_Information given_:
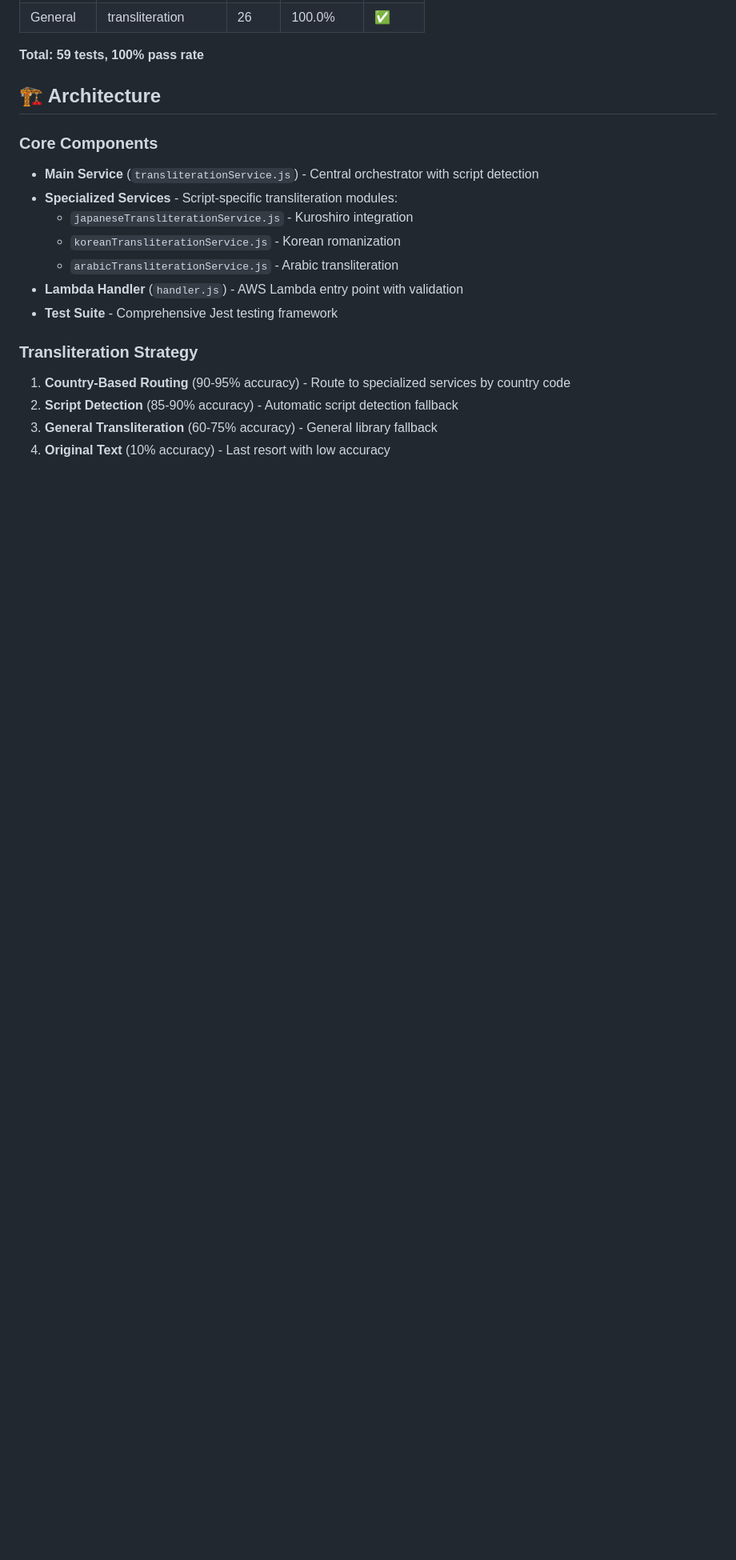
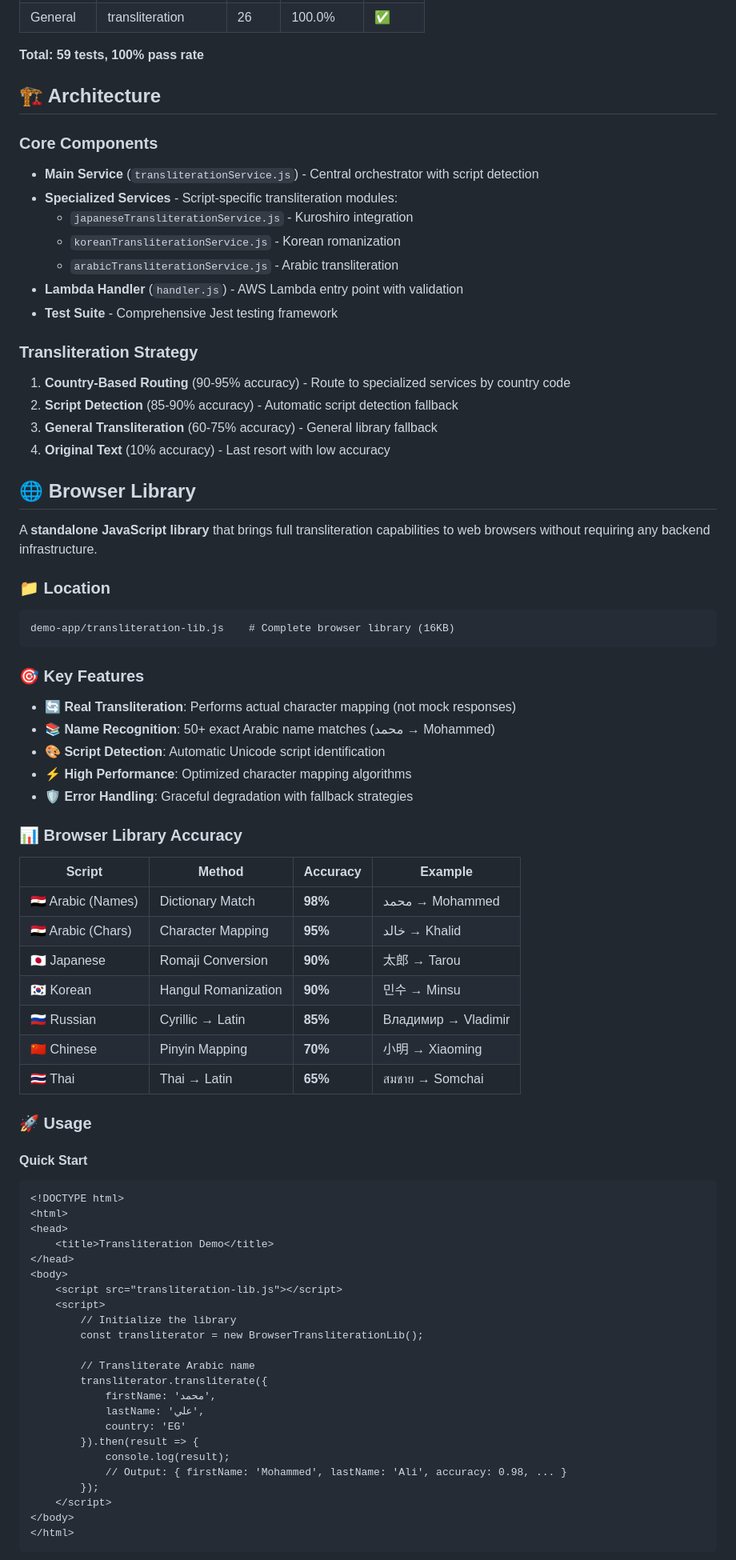
Before and after one commit to m3nfis/lambda-transliterate, a Markdown page: README.md, the part around one of its changes. Shown at 80% size. Drawn GitHub-style; blank space fills up the shorter version.

Commit message:
Add browser library documentation to main README

````diff
--- a/README.md
+++ b/README.md
@@ -40,3 +63,61 @@ A high-performance AWS Lambda service for transliterating names from various wri
 2. **Script Detection** (85-90% accuracy) - Automatic script detection fallback
 3. **General Transliteration** (60-75% accuracy) - General library fallback
 4. **Original Text** (10% accuracy) - Last resort with low accuracy
+
+## 🌐 Browser Library
+
+A **standalone JavaScript library** that brings full transliteration capabilities to web browsers without requiring any backend infrastructure.
+
+### 📁 Location
+```
+demo-app/transliteration-lib.js    # Complete browser library (16KB)
+```
+
+### 🎯 Key Features
+- **🔄 Real Transliteration**: Performs actual character mapping (not mock responses)
+- **📚 Name Recognition**: 50+ exact Arabic name matches (محمد → Mohammed)
+- **🎨 Script Detection**: Automatic Unicode script identification
+- **⚡ High Performance**: Optimized character mapping algorithms
+- **🛡️ Error Handling**: Graceful degradation with fallback strategies
+
+### 📊 Browser Library Accuracy
+
+| Script | Method | Accuracy | Example |
+|--------|--------|----------|---------|
+| 🇪🇬 Arabic (Names) | Dictionary Match | **98%** | محمد → Mohammed |
+| 🇪🇬 Arabic (Chars) | Character Mapping | **95%** | خالد → Khalid |
+| 🇯🇵 Japanese | Romaji Conversion | **90%** | 太郎 → Tarou |
+| 🇰🇷 Korean | Hangul Romanization | **90%** | 민수 → Minsu |
+| 🇷🇺 Russian | Cyrillic → Latin | **85%** | Владимир → Vladimir |
+| 🇨🇳 Chinese | Pinyin Mapping | **70%** | 小明 → Xiaoming |
+| 🇹🇭 Thai | Thai → Latin | **65%** | สมชาย → Somchai |
+
+### 🚀 Usage
+
+#### Quick Start
+```html
+<!DOCTYPE html>
+<html>
+<head>
+    <title>Transliteration Demo</title>
+</head>
+<body>
+    <script src="transliteration-lib.js"></script>
+    <script>
+        // Initialize the library
+        const transliterator = new BrowserTransliterationLib();
+
+        // Transliterate Arabic name
+        transliterator.transliterate({
+            firstName: 'محمد',
+            lastName: 'علي',
+            country: 'EG'
+        }).then(result => {
+            console.log(result);
+            // Output: { firstName: 'Mohammed', lastName: 'Ali', accuracy: 0.98, ... }
+        });
+    </script>
+</body>
+</html>
+```
+
````
Also changed, not shown: other parts of README.md (+92 -7 lines).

_What you should do_:
Go through the entries above, and wherever a line holds the word "Automatic", copy that line.

_The completed task_:
 2. **Script Detection** (85-90% accuracy) - Automatic script detection fallback
+- **🎨 Script Detection**: Automatic Unicode script identification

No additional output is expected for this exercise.